■ Task description
Look through the entries that follow and return each line that has the string "function".

■ Material to process
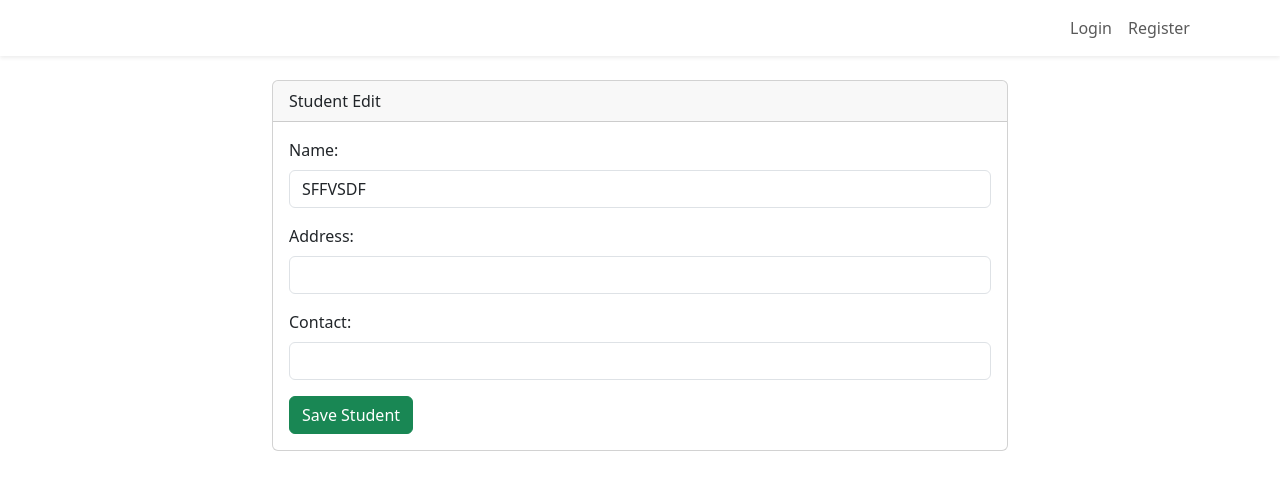
Repository: kunwarganesh07/Example
Page: http://localhost/student/edit/4
These files come from the project's save history. The page is drawn as it stood at one moment and after a run of saves; the edit follows.
The browser window is 1280 px wide. The pictures show the whole page.
The page is served by the project's Laravel application, run on PHP 8.4 with Laravel 12. Other server files are loaded and not shown. The database holds what the project's SQL file puts in it.

Above is the page before, as saved 2025-11-14 14:31:30.

### routes/web.php
<?php


use App\Http\Controllers\HomeController;
use App\Http\Controllers\StudentController;
use App\Http\Controllers\TeacherController;
use Illuminate\Support\Facades\Auth;
use Illuminate\Support\Facades\Route;

Route::get('/', function () {
    return view('welcome');
});

Auth::routes();

Route::get('/home', [HomeController::class, 'index'])->name('home');
Route::get('/student', [StudentController::class, 'index'])->name('student.index');
Route::get('/student/create', [StudentController::class, 'create'])->name('student.create');
Route::post('store', [StudentController::class, 'store'])->name('store');

Route::get('student/edit/{id}', [StudentController::class, 'edit'])->name('students.edit');

Route::get('/teachers', [TeacherController::class, 'index'])->name('teachers.index');
Route::get('/teachers/create', [TeacherController::class, 'create'])->name('teachers.create');
Route::post('/teachers/store', [TeacherController::class, 'store'])->name('teachers.store');

### app/Http/Controllers/StudentController.php
<?php

namespace App\Http\Controllers;

use App\Models\Student;
use Illuminate\Http\Request;

class StudentController extends Controller
{
    /**
     * Display a listing of the resource.
     */
    public function index()
    {
        $student = Student::all();
        return view('student.index', compact('student'));
    }

    /**
     * Show the form for creating a new resource.
     */
    public function create()
    {
        return view('student.create');
    }

    /**
     * Store a newly created resource in storage.
     */
    public function store(Request $request)
    {
        $student = new Student();
        $student->name = $request->name;
        $student->contact = $request->contact;
        $student->address = $request->address;
        $student->save();
        return redirect()->route('student.index');
    }

    /**
     * Display the specified resource.
     */
    public function show(string $id)
    {
        //
    }

    /**
     * Show the form for editing the specified resource.
     */
    public function edit(string $id)
    {
        // dd($id);
        $student = Student::findOrfail($id);
        return view('student.edit',compact('student'));
    }

    /**
     * Update the specified resource in storage.
     */
    public function update(Request $request, string $id)
    {
        //
    }

    /**
     * Remove the specified resource from storage.
     */
    public function destroy(string $id)
    {
        //
    }
}

### app/Models/Student.php
<?php

namespace App\Models;

use Illuminate\Database\Eloquent\Model;

class Student extends Model
{
    protected $fillable = ['name', 'address', 'contact'];
}

### resources/views/student/edit.blade.php
@extends('layouts.app')

@section('content')
    <div class="container">
        <div class="row justify-content-center">
            <div class="col-md-8">
                <div class="card">
                    <div class="card-header">{{ __('Student Edit') }}
                    </div>

                    <div class="card-body">
                        <form action="{{ route('store') }}" method="POST">
                            @csrf
                            <div class="mb-3">
                                <label for="name" class="form-label">Name:</label>
                                <input type="text" name="name" class="form-control" value="{{ $student->name }}" required>
                            </div>

                            <div class="mb-3">
                                <label for="address" class="form-label">Address:</label>
                                <input type="text" name="address" class="form-control" required>
                            </div>

                            <div class="mb-3">
                                <label for="contact" class="form-label">Contact:</label>
                                <input type="text" name="contact" class="form-control" required>
                            </div>

                            <button type="submit" class="btn btn-success">Save Student</button>
                        </form>
                    </div>
                </div>
            </div>
        </div>
    </div>
@endsection

### resources/views/layouts/app.blade.php
<!doctype html>
<html lang="{{ str_replace('_', '-', app()->getLocale()) }}">

<head>
    <meta charset="utf-8">
    <meta name="viewport" content="width=device-width, initial-scale=1">

    <!-- CSRF Token -->
    <meta name="csrf-token" content="{{ csrf_token() }}">

    <title>{{ config('app.name', 'Laravel') }}</title>

    <!-- Fonts -->
    <link rel="dns-prefetch" href="//fonts.bunny.net">
    <link href="https://fonts.bunny.net/css?family=Nunito" rel="stylesheet">

    <link rel="stylesheet" href="https://cdn.jsdelivr.net/npm/bootstrap@5.3.8/dist/css/bootstrap.min.css">
    <script src="https://cdn.jsdelivr.net/npm/bootstrap@5.3.8/dist/js/bootstrap.bundle.min.js"></script>
    <!-- Scripts -->
    {{-- @vite(['resources/sass/app.scss', 'resources/js/app.js']) --}}
</head>

<body>
    <div id="app">
        <nav class="navbar navbar-expand-md navbar-light bg-white shadow-sm">
            <div class="container">
                @auth
                    <a class="navbar-brand" href="{{ url('/') }}">
                        {{ config('app.name', 'Laravel') }}
                    </a>
                    <a class="navbar-brand" href="{{ route('student.index') }}">
                        {{ 'Student' }}
                    </a>
                    <a class="navbar-brand" href="{{ route('teachers.index') }}">
                        {{ 'Teacher' }}
                    </a>
                @endauth
                <button class="navbar-toggler" type="button" data-bs-toggle="collapse"
                    data-bs-target="#navbarSupportedContent" aria-controls="navbarSupportedContent"
                    aria-expanded="false" aria-label="{{ __('Toggle navigation') }}">
                    <span class="navbar-toggler-icon"></span>
                </button>

                <div class="collapse navbar-collapse" id="navbarSupportedContent">
                    <!-- Left Side Of Navbar -->
                    <ul class="navbar-nav me-auto">

                    </ul>

                    <!-- Right Side Of Navbar -->
                    <ul class="navbar-nav ms-auto">
                        <!-- Authentication Links -->
                        @guest
                            @if (Route::has('login'))
                                <li class="nav-item">
                                    <a class="nav-link" href="{{ route('login') }}">{{ __('Login') }}</a>
                                </li>
                            @endif

                            @if (Route::has('register'))
                                <li class="nav-item">
                                    <a class="nav-link" href="{{ route('register') }}">{{ __('Register') }}</a>
                                </li>
                            @endif
                        @else
                            <li class="nav-item dropdown">
                                <a id="navbarDropdown" class="nav-link dropdown-toggle" href="#" role="button"
                                    data-bs-toggle="dropdown" aria-haspopup="true" aria-expanded="false" v-pre>
                                    {{ Auth::user()->name }}
                                </a>

                                <div class="dropdown-menu dropdown-menu-end" aria-labelledby="navbarDropdown">
                                    <a class="dropdown-item" href="{{ route('logout') }}"
                                        onclick="event.preventDefault();
                                                     document.getElementById('logout-form').submit();">
                                        {{ __('Logout') }}
                                    </a>

                                    <form id="logout-form" action="{{ route('logout') }}" method="POST" class="d-none">
                                        @csrf
                                    </form>
                                </div>
                            </li>
                        @endguest
                    </ul>
                </div>
            </div>
        </nav>

        <main class="py-4">
            @yield('content')
        </main>
    </div>
</body>

</html>

### example.sql (the tables this page reads)
CREATE TABLE `students` (
  `id` bigint(20) UNSIGNED NOT NULL,
  `name` varchar(255) NOT NULL,
  `contact` varchar(255) NOT NULL,
  `address` varchar(255) NOT NULL,
  `image` varchar(255) DEFAULT NULL,
  `created_at` timestamp NULL DEFAULT NULL,
  `updated_at` timestamp NULL DEFAULT NULL,
  `status` varchar(255) NOT NULL DEFAULT 'on'
) ENGINE=InnoDB DEFAULT CHARSET=utf8mb4 COLLATE=utf8mb4_unicode_ci;

INSERT INTO `students` (`id`, `name`, `contact`, `address`, `image`, `created_at`, `updated_at`, `status`) VALUES
(4, 'SFFVSDF', '4467446667', 'sdfsgrgfdg', '1763283119.png', '2025-11-16 03:06:59', '2025-11-16 03:13:44', 'on'),
(5, 'Keelie Swanson', 'Sit ab architecto ne', 'Anim sit aperiam ess', '1763369195.png', '2025-11-17 03:01:35', '2025-11-17 03:01:35', 'on'),
(6, 'Brenda Talley', 'Officiis fugit amet', 'Non quam cumque cons', '', '2025-11-19 03:49:50', '2025-11-19 03:49:50', 'on');

ALTER TABLE `students`
  ADD PRIMARY KEY (`id`);

ALTER TABLE `students`
  MODIFY `id` bigint(20) UNSIGNED NOT NULL AUTO_INCREMENT, AUTO_INCREMENT=7;

Loaded but not shown: app/Http/Controllers/Auth/ConfirmPasswordController.php (common file); app/Http/Controllers/Controller.php (common file)

After the next 3 saves:
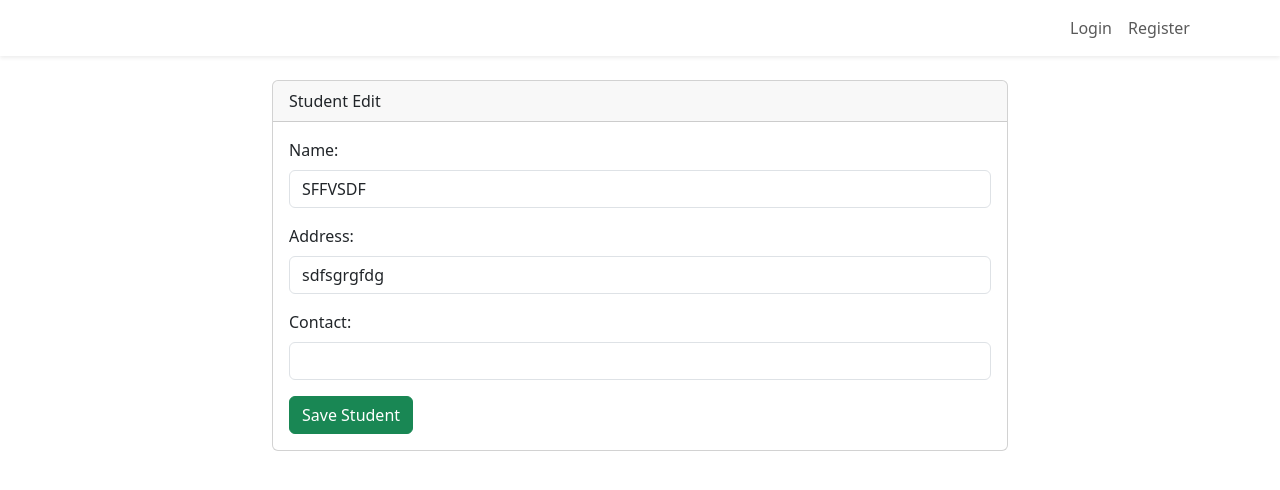
The 3 saves are shown as one change because 1 did not build or start and some came seconds apart.
The last was saved 27 s later.
--- a/resources/views/student/edit.blade.php
+++ b/resources/views/student/edit.blade.php
@@ -18,7 +18,7 @@
 
                             <div class="mb-3">
                                 <label for="address" class="form-label">Address:</label>
-                                <input type="text" name="address" class="form-control" required>
+                                <input type="text" name="address" class="form-control" value="{{ $student->address }}" required>
                             </div>
 
                             <div class="mb-3">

■ Reply to the exercise
Route::get('/', function () {
    public function index()
    public function create()
    public function store(Request $request)
    public function show(string $id)
    public function edit(string $id)
    public function update(Request $request, string $id)
    public function destroy(string $id)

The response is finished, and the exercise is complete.